I began this project in 2020 with an editor’s introduction titled “Myths are the truths we live by,” which offered potential contributors some insights into my thinking about what the project is and what a submission should contain. Now, here I am at the end of the year-long Literary Arts Fellowship that supported the creation of Nobody’s Home, and it seems like time to reflect. Any journey, including a literary one, should yield some result, right?
Even for a subject that a person knows well, there is always more to learn. While I’m a creative writer at heart, I’m also a teacher and what educators call a “life-long learner.” So, reading books and watching documentaries about Southern culture was ultimately meant to learn things that would help me in editing this anthology about beliefs, myths, and narratives in the South. It has been a fellowship after all, not a grad school course, but the work of reading published books (for the purpose of commenting on them) and unpublished submissions (for the purpose of publishing them) formed a basis for the substance of the project. And what I learned from those experiences is best summed up this way: there isn’t and never was one monolithic South, but many Souths whose layers and facets are tangled up with each other to the point of being inseparable. The South can no more be embodied by Julia Sugarbaker than it can be by Joe Christmas, but it also can’t be fully what it is without them both. In this once-benighted and now-Sunbelted region, we see what we see, and to some extent what we choose to see, and sometimes we even insist that our unseens don’t exist. It has a lot to do with one’s beliefs, myths, and narratives.
My goal in first proposing then realizing this idea has been to share an array of Southern voices and experiences that allow us to examine (or re-examine) what we believe is true and how we act on those beliefs. For the fellowship, I could have proposed a writing project, rather than an editorial one, and proceeded to spend a year writing about what I believe. (I’ve been encouraged by people to step aside from telling or helping to tell other people’s stories and to tell my own.) But rather than trying to write a twenty-first century Turn in the South, I did with writers in the South what I often do with students in my classroom: I asked broadly, Hey, what do y’all think? The result of that call was a group of submissions, received during four separate time periods, and some of those made it into the anthology. Now, the initial compilation is complete.

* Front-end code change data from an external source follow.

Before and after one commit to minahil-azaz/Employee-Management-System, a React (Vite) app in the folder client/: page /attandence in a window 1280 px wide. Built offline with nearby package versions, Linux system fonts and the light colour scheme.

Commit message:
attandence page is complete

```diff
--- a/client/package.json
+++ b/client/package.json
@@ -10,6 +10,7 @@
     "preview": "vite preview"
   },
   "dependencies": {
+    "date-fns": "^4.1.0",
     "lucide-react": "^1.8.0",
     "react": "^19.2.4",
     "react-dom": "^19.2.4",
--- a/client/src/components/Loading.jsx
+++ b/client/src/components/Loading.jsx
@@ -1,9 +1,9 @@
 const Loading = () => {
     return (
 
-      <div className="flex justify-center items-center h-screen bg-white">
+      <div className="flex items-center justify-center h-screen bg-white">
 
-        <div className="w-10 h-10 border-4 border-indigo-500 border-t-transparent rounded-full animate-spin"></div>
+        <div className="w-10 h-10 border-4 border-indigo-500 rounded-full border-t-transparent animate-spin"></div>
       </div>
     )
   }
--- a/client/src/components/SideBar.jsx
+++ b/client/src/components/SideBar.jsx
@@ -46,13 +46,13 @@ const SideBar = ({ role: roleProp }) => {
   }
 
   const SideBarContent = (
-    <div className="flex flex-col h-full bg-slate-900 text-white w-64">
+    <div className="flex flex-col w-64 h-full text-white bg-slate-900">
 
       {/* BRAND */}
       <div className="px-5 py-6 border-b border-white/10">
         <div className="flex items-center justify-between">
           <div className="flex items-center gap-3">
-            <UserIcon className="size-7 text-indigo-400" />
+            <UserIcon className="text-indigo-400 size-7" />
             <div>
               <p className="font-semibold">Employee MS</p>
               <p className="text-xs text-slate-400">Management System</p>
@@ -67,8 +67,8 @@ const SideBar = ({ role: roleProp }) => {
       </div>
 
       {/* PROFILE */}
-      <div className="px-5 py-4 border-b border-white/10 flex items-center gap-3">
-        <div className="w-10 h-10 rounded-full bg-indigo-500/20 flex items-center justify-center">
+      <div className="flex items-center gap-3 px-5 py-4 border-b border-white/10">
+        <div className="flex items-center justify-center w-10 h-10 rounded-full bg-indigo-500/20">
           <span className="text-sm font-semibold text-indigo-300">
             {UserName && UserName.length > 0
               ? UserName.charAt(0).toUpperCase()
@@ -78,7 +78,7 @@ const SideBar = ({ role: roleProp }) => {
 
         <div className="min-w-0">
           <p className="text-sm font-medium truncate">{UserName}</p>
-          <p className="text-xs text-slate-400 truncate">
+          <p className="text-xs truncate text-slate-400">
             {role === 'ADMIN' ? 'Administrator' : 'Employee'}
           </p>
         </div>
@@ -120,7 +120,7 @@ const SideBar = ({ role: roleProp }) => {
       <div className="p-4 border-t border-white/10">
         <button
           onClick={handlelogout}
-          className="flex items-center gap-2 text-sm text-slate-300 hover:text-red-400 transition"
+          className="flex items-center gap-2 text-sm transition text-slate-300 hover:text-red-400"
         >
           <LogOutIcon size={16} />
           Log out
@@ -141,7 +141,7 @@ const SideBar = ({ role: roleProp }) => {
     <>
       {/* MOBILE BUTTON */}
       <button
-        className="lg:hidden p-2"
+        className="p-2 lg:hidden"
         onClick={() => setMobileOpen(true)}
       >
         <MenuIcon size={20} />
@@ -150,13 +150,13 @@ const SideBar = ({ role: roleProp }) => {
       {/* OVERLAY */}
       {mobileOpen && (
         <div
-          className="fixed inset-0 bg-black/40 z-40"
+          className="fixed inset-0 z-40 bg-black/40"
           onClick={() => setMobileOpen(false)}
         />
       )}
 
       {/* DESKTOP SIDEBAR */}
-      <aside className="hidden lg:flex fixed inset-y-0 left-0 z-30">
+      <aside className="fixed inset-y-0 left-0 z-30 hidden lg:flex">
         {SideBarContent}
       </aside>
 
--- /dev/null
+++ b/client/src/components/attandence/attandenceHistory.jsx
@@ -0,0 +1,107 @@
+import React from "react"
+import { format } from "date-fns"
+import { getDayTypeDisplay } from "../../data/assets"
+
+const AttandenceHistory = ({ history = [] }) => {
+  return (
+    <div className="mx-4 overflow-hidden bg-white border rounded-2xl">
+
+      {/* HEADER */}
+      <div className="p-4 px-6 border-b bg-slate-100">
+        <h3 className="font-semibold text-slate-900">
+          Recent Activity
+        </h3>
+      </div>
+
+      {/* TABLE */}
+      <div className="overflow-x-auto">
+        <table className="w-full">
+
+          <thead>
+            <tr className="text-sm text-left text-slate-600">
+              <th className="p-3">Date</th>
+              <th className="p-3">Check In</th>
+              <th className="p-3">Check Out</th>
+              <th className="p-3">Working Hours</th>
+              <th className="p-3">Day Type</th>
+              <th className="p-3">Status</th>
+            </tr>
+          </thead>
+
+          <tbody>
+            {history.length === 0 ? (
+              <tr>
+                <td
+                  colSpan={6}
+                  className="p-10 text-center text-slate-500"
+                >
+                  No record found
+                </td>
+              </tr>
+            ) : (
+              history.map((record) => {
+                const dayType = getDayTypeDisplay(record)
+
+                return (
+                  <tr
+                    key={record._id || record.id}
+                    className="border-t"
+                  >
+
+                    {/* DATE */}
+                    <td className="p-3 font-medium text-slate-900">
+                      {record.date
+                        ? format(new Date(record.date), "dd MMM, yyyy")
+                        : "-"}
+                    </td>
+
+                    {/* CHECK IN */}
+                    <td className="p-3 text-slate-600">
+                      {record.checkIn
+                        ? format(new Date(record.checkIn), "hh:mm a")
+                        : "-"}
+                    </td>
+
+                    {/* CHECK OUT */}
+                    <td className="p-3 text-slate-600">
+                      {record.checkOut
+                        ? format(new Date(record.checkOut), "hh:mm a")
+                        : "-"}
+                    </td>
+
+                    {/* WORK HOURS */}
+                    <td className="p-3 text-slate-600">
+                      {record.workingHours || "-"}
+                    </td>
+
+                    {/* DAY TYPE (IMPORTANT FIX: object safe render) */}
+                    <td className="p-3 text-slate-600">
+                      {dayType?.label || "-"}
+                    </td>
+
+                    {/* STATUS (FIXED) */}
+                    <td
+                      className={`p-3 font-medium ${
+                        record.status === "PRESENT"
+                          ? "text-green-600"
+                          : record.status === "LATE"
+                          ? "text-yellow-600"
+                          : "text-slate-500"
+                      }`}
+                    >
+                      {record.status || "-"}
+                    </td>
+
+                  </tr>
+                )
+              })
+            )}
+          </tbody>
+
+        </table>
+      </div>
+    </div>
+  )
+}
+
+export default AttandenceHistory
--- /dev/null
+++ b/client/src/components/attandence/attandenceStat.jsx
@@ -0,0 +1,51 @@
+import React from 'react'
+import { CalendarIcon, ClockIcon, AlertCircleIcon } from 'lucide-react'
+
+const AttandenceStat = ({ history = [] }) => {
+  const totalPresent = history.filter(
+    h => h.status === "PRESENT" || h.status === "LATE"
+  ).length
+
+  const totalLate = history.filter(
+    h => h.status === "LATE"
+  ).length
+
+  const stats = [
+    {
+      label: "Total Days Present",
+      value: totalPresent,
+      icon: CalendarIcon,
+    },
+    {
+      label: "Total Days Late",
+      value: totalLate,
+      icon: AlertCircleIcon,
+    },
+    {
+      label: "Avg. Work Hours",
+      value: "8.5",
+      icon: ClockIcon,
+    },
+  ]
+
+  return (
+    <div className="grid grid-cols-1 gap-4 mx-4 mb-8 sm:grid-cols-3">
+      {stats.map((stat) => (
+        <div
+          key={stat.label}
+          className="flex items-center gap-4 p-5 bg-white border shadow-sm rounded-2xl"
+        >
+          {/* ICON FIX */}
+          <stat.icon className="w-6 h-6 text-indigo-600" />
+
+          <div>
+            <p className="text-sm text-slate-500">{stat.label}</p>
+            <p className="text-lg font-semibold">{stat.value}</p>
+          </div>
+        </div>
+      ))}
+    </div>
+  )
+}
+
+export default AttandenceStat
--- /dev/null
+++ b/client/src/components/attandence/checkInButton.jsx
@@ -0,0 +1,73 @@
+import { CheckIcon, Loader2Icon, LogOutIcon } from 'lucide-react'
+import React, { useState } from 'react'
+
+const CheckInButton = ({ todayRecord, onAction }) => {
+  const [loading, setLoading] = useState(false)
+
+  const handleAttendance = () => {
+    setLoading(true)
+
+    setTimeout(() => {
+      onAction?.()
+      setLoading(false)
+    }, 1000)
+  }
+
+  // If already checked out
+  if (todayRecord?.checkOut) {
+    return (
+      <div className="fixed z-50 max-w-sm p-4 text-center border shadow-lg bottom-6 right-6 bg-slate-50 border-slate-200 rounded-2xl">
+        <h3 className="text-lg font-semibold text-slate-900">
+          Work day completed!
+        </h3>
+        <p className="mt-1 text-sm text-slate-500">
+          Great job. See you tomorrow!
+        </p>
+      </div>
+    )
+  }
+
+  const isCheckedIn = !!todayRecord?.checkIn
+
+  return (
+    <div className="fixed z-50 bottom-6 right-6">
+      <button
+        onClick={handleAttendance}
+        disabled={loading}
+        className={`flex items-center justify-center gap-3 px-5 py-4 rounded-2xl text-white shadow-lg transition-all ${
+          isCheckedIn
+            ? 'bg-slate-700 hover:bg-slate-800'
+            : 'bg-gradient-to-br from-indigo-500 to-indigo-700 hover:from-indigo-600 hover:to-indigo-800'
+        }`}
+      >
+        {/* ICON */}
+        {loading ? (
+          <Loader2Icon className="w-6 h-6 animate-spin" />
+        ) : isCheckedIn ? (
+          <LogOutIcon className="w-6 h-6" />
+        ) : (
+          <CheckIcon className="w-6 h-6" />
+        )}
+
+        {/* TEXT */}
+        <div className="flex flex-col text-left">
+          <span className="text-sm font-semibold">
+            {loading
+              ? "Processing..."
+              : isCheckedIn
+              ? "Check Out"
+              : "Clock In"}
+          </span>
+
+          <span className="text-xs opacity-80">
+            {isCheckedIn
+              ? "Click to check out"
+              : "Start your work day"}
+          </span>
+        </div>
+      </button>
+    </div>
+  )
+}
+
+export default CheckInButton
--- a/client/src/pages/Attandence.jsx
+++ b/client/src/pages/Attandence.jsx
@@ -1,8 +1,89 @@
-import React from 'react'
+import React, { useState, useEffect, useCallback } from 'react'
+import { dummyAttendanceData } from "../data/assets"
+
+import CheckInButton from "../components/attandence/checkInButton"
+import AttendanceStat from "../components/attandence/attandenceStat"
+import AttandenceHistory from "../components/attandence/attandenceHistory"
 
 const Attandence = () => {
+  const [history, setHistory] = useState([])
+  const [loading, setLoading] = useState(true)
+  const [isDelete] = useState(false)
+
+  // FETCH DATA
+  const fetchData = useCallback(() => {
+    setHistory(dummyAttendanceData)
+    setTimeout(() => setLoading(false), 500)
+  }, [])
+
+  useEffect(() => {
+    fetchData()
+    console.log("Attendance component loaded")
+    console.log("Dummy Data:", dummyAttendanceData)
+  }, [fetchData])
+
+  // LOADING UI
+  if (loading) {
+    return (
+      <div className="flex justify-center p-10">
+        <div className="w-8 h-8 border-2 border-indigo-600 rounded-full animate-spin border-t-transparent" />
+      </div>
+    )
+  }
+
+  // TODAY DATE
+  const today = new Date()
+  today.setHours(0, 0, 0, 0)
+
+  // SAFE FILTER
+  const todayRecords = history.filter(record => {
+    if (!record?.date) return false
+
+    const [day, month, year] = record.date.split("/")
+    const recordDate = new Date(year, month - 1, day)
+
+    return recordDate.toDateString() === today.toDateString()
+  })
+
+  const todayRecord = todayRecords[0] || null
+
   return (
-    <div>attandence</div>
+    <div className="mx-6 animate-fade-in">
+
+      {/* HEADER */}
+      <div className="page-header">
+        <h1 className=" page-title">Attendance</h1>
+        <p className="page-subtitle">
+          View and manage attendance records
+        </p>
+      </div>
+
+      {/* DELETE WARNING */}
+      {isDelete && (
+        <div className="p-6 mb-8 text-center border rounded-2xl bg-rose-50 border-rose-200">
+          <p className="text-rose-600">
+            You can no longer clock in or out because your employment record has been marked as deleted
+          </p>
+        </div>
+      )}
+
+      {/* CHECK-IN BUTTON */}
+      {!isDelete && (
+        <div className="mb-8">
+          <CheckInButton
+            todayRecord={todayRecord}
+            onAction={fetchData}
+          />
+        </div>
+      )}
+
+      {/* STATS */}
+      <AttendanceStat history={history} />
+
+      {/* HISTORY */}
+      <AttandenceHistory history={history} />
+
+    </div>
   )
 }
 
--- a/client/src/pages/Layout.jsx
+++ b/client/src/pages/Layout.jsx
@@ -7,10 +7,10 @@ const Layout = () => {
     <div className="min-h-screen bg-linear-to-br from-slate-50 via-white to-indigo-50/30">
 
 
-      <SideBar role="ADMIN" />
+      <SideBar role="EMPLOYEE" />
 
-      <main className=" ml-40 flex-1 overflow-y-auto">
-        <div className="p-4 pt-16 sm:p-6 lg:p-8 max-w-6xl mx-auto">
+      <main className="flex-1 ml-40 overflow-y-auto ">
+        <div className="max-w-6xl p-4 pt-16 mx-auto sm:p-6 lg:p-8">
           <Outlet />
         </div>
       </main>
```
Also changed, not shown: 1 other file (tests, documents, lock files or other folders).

For submissions, I put out calls on social media, in the mail, and on writing websites in an effort to draw writers’ attention. This being a digital project, I had benefit of seeing stats about visits and clicks, and found that the ratio of submissions-page visits to actual submissions received was about thirty-to-one. Geographically, I’m located in Alabama and our state arts organization supported the project, so I got a good number of submissions from writers nearby. A healthy number came from most other Southern states. However, I only got one submission related to Arkansas; works set in South Carolina didn’t come until late in the project; and I never did receive anything about Kentucky. Roughly two-thirds of submissions came from women writers, and very few came from writers of color. That latter fact was quite a surprise.
Finally, the project did bring a few other surprises, too— some unwanted. When running ads for the fourth reading period, a few antagonistic Trump supporters apparently saw the ad, checked out the site, then made it known in their own special way that they disapproved of my project, my work, and me in general. While that wasn’t shocking, it was shocking that I only received two submissions about sports— one about horse racing, one about small-town high school football. But not a single query about beliefs, myths, and narratives in college football, NASCAR, the Atlanta Braves . . .
As I leave this first phase and move on to phase two, I am proud of the forty-four essays collected here and am thankful for the opportunity to publish them. I can’t express how much I appreciate the Alabama State Council on the Arts helping me to pursue this project. The funding from the Literary Arts Fellowship enabled a range of work, including web maintenance, mailouts, and online publicity, that built the foundation for Nobody’s Home to not only be here but to continue into the future. I also can’t thank the forty-one contributors enough for their willingness to give a new project a chance, to cooperate on the editorial process, and to help share the anthology with wider audiences.
For now, I’m going to give myself a bit of time off. People can read and enjoy the works that are published here while I take a breather. In November, my editor’s blog Groundwork will have a word on Stephen Monroe’s new book Heritage and Hate, and by the end of the year, all lesson plans should be published. So, as the inimitable Forrest Gump put it, “That’s all I’ve got to say about that.”